To avoid these problems, either replace the tank with one that has the interior rinse nozzles, or install an interior tank rinse system in your existing tank.
For effective rinsing of all the sprayer components, circulate clean water through the whole sprayer for several minutes with the nozzles off, then flush out the rinsate through the nozzles. Rinsing should be done in the field, or on a concrete chemical mixing/loading pad with a sump to recover rinse water.
Dispose of the rinsate according to on the directions on the labels of the pesticides in the tank. Always check the label for specific instructions
Rinsing the system with water as explained above may not be sufficient to get rid of chemicals from the sprayer. This may lead to cross-contamination problems.
Residues of some pesticides left in the sprayer may cause serious problems when a spray mixture containing these residual materials is applied on a crop that is highly sensitive to that pesticide.

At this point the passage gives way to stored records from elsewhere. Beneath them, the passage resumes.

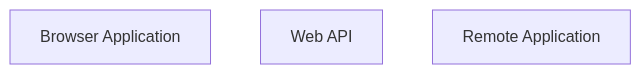
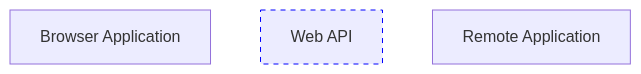
Before and after one commit to bjacobgordon/shark-ui: the diagram in docs/webAPI/architecture.mmd, drawn with Mermaid.

Commit message:
step: differentiates contracts from applications

```diff
--- a/docs/webAPI/architecture.mmd
+++ b/docs/webAPI/architecture.mmd
@@ -1,6 +1,9 @@
 flowchart
+  classDef Contract stroke: #00F, stroke-dasharray: 5
+
   BrowserApplication[Browser Application]
 
   WebAPI[Web API]
+  class WebAPI Contract
 
   RemoteApplication[Remote Application]
```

To avoid such problems, it is best to clean and rinse the entire spraying system with cleaning solution. A mixture of 1 to 100 of household ammonia to water should be adequate for cleaning the tank, but you may first need to clean the tank with a mixture containing detergent if tank was not cleaned right after the last spraying job was done.

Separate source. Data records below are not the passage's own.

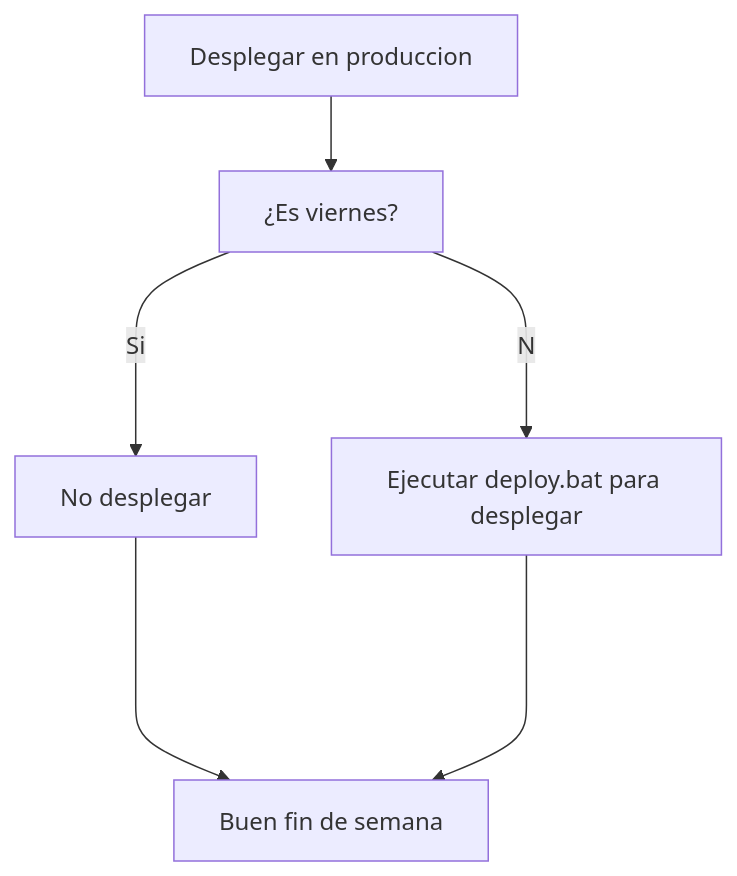
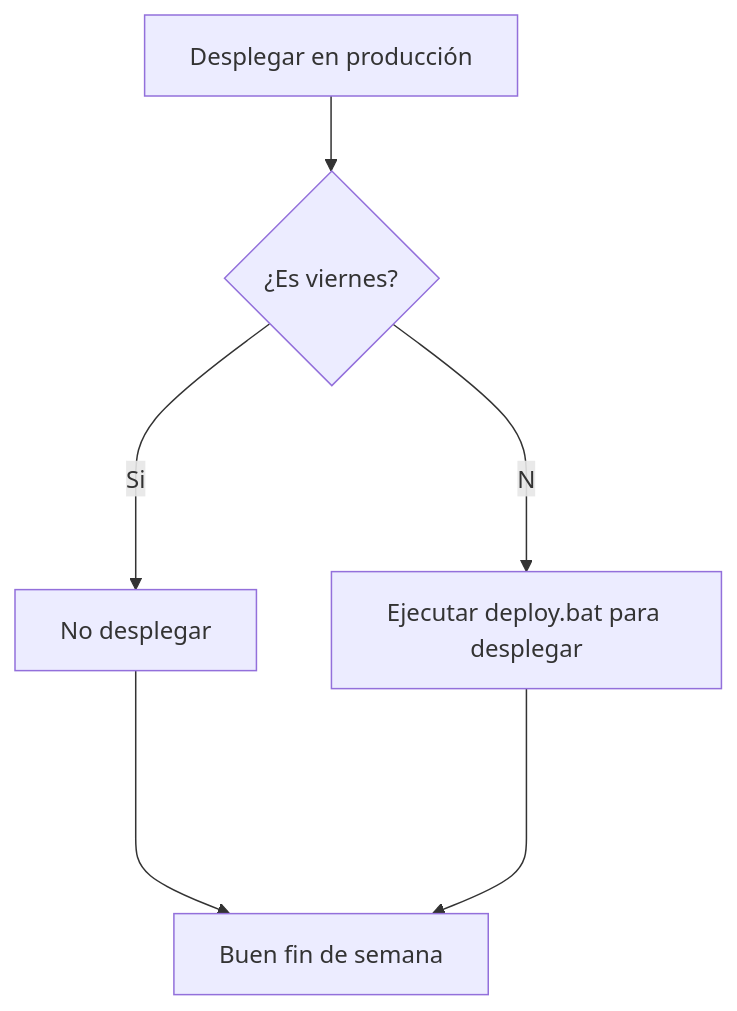
Before and after one commit to edgardma/Manuales: the second of 2 diagrams in GitHub/README.md, drawn with Mermaid.

Commit message:
Correción de un caracter

````diff
--- a/GitHub/README.md
+++ b/GitHub/README.md
@@ -15,8 +15,8 @@
 ```mermaid
 flowchart TD;
-    A[Desplegar en produccion]-->B[¿Es viernes?];
+    A[Desplegar en producción]-->B{¿Es viernes?};
     B--Si-->C[No desplegar];
     B--No-->D[Ejecutar deploy.bat para desplegar];
     C---->E[Buen fin de semana];
     D---->E[Buen fin de semana];
 ```
````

Some chemicals require specific rinsing solution. The University of Missouri has a publication listing commonly used pesticides and the specific rinsing solutions required of each, available online at: http://extension.missouri.edu/p/G4852.
Always check the product label to find out the most recent recommendations on cleaning agents.
Ozkan reminds producers that cleaning the outside of the sprayer components deserves equal attention. Remove compacted deposits with a bristle brush. Then flush the exterior parts of the equipment with water. A high pressure washer can be used, if available.
Again, the rinsate should be disposed of according to the label recommendations.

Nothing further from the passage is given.